What needs to be done:
Find the word "manual" in the listing. Copy out each line where it occurs.

Given records:
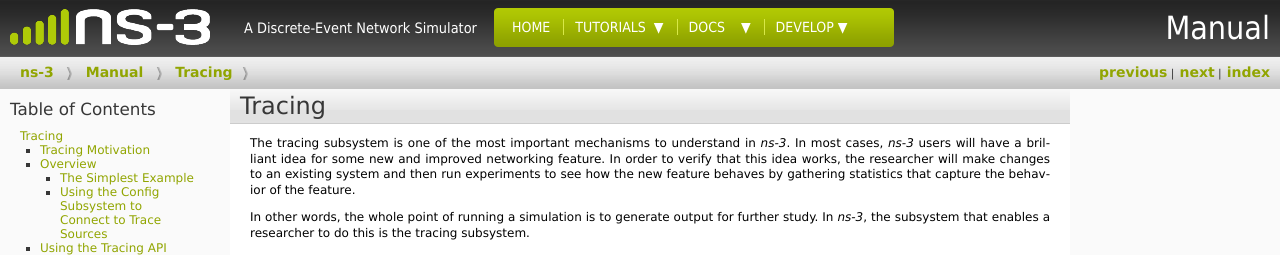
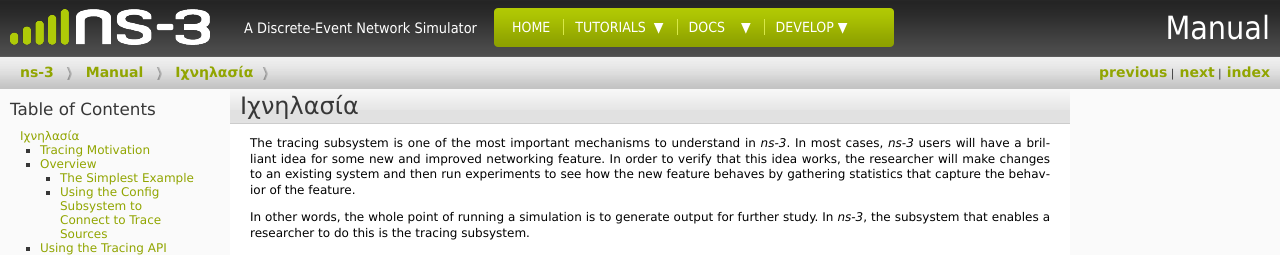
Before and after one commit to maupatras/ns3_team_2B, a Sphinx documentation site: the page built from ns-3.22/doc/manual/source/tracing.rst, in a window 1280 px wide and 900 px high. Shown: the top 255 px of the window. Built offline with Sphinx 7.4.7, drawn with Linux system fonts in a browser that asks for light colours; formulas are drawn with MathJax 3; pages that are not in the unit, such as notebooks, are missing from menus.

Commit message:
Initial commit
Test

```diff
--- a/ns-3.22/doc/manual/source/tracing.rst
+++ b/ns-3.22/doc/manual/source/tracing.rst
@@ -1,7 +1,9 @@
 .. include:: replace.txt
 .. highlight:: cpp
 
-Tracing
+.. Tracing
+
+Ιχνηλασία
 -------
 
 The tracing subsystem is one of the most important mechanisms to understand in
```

Result for this exercise:
Before and after one commit to maupatras/ns3_team_2B, a Sphinx documentation site: the page built from ns-3.22/doc/manual/source/tracing.rst, in a window 1280 px wide and 900 px high. Shown: the top 255 px of the window. Built offline with Sphinx 7.4.7, drawn with Linux system fonts in a browser that asks for light colours; formulas are drawn with MathJax 3; pages that are not in the unit, such as notebooks, are missing from menus.
--- a/ns-3.22/doc/manual/source/tracing.rst
+++ b/ns-3.22/doc/manual/source/tracing.rst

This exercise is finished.